Determinants of age at first marriage in Kenya: An urban-rural comparative study

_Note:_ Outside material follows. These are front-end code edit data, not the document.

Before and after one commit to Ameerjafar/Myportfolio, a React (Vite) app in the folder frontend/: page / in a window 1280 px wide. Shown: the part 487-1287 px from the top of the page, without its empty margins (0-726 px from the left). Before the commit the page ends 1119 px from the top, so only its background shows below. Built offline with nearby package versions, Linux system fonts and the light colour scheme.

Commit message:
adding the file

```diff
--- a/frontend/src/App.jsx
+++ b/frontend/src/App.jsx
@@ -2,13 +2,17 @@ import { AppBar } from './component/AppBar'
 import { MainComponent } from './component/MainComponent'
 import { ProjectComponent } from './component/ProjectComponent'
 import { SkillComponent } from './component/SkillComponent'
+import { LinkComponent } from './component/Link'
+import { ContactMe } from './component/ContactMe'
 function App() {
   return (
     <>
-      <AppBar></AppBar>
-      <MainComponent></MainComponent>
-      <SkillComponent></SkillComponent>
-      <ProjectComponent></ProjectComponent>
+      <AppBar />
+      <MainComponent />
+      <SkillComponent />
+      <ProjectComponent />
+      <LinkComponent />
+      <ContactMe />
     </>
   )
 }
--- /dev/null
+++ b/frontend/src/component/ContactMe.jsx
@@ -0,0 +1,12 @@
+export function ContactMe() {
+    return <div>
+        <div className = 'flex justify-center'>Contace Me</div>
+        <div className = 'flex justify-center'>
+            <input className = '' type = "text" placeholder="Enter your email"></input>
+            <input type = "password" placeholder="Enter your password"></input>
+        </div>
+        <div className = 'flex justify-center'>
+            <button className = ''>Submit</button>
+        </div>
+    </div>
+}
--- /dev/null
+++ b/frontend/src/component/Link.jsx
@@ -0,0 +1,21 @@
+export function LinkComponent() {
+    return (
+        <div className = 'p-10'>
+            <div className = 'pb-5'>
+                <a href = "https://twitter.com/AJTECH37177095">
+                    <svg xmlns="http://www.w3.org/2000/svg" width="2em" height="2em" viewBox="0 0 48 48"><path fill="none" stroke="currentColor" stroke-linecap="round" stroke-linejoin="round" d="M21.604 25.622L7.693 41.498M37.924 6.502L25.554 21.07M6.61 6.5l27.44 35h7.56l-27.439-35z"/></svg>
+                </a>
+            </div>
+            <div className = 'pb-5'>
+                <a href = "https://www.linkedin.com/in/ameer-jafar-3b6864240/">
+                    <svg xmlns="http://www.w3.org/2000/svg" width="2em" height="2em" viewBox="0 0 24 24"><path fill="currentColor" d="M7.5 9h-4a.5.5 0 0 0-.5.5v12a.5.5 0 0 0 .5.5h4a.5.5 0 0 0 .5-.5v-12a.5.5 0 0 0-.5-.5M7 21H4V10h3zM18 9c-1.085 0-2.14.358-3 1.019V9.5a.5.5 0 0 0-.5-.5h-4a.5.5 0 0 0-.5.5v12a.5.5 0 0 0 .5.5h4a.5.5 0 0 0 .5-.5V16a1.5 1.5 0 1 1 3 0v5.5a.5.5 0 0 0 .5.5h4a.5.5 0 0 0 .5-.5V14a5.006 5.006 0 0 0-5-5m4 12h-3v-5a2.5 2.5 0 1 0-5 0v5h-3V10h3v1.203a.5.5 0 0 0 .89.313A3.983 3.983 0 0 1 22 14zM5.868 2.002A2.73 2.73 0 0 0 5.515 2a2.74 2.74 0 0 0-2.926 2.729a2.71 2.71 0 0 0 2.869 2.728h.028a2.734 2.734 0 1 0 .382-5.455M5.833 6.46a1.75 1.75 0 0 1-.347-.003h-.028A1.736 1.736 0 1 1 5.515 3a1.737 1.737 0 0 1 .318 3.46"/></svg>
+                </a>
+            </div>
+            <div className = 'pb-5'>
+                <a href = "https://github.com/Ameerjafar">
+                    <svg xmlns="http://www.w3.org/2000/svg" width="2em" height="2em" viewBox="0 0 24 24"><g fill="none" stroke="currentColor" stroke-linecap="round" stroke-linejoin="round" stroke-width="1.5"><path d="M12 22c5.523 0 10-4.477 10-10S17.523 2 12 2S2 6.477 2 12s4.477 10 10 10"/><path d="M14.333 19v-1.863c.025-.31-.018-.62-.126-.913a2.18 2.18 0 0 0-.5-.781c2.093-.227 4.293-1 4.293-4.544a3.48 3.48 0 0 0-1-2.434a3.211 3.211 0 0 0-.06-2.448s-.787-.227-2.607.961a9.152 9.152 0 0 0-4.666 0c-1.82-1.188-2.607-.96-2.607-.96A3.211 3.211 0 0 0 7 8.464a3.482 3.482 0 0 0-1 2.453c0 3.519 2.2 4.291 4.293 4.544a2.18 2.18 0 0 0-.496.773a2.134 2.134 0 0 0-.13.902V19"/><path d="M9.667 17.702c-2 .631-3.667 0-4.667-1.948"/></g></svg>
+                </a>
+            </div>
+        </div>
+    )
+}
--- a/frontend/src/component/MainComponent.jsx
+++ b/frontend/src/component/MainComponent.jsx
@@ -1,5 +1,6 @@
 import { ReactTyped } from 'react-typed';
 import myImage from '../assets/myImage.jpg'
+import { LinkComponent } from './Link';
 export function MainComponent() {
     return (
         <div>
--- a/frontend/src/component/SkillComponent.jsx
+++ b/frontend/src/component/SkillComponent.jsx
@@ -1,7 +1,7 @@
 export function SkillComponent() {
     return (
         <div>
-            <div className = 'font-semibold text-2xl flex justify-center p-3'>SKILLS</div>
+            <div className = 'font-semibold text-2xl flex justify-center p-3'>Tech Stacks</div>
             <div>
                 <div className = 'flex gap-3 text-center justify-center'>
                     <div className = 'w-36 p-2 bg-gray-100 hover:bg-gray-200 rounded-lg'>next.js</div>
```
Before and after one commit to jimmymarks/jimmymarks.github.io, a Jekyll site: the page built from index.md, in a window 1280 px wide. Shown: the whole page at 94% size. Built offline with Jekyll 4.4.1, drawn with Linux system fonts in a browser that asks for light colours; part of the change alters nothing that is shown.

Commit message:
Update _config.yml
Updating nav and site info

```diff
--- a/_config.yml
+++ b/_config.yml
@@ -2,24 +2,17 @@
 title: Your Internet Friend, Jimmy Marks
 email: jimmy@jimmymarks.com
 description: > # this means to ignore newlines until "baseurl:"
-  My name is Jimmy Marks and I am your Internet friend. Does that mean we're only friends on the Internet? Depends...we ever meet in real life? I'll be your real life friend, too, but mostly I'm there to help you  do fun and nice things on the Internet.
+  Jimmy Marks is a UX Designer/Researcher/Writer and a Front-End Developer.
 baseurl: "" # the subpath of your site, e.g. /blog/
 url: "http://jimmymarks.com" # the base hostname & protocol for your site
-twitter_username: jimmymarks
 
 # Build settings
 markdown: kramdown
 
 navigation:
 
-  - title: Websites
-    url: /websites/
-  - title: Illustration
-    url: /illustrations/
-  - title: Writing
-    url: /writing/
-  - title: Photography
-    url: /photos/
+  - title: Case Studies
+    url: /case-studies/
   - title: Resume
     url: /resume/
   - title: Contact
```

This study sought to establish the effects of the demographic, socio-economic, socio-cultural factors on age at first marriage among ever married women in urban and rural areas in Kenya. The data for the study was drawn from the 2008-09 Kenya Demographic and Health Survey (KDHS) dataset. The KDHS is a nationally representative survey of 8444 women aged 15 to 49 years. The study only focused on 1697 and 4207 ever married women from urban and rural areas, respectively. The study variables included; women’s age at first sexual intercourse, education level, region of residence, household wealth index, employment status and religious affiliation. The study used descriptive statistics and cox regression analysis. Frequencies were used to obtain analysis of the basic characteristics of the study population. The life table technique was used to estimate the median age at first marriage for the different categories of women. A Cox regression model was used to analyze the effects of the explanatory variables on age at first marriage. The life table results indicate that there are differentials in median age at first marriage by various background characteristics. For nearly all the explanatory variables, median age at first marriage is lower among women in rural areas compared to their urban counterparts. The multivariate results show that, the effect of the explanatory variables on age at first marriage differ among the urban and rural women in Kenya. The age at first sexual debut has a statistically significant effect on age at first marriage among urban women but it has no significant effect among rural women. The results show that education has a strong effect on age at first marriage among both rural and urban women. The results further indicate that there was minimal regional difference in the risk of entering into first marriage among women in urban and rural areas except among women in rural Nyanza who were 26 percent less likely to enter into first marriage compared to their counterparts in Central net the effects of other variables. Household wealth index, employment status and religious affiliation were each found to have no statistically significant effect on age at first marriage among both rural and urban women. Thus, it was only the age at first sexual intercourse, women’s educational level, and being in rural areas of Nyanza region of residence that had statistically significant net effects on age at first marriage among both rural and urban women in Kenya. Education policies should target in improvement of girl child education to enable them acquire at least post-secondary education. Programs should target girls both in and out of school on adolescent and youth sexuality and thus enabling them to delay early sexual debut and subsequently early marriage. Age at first sexual intercourse has consistently appeared and remained a significant determinant of age at first marriage among women in urban Kenya. Given the differences that do exist between men and women on age at first marriage, it would also be important that the effects of the study variables on age at first marriage among ever married men are investigated to determine if the effects differ according to the type of place of residence. I recommend that future studies could focus on the effects of these variables on age at first marriage among ever married men in urban and rural areas in Kenya.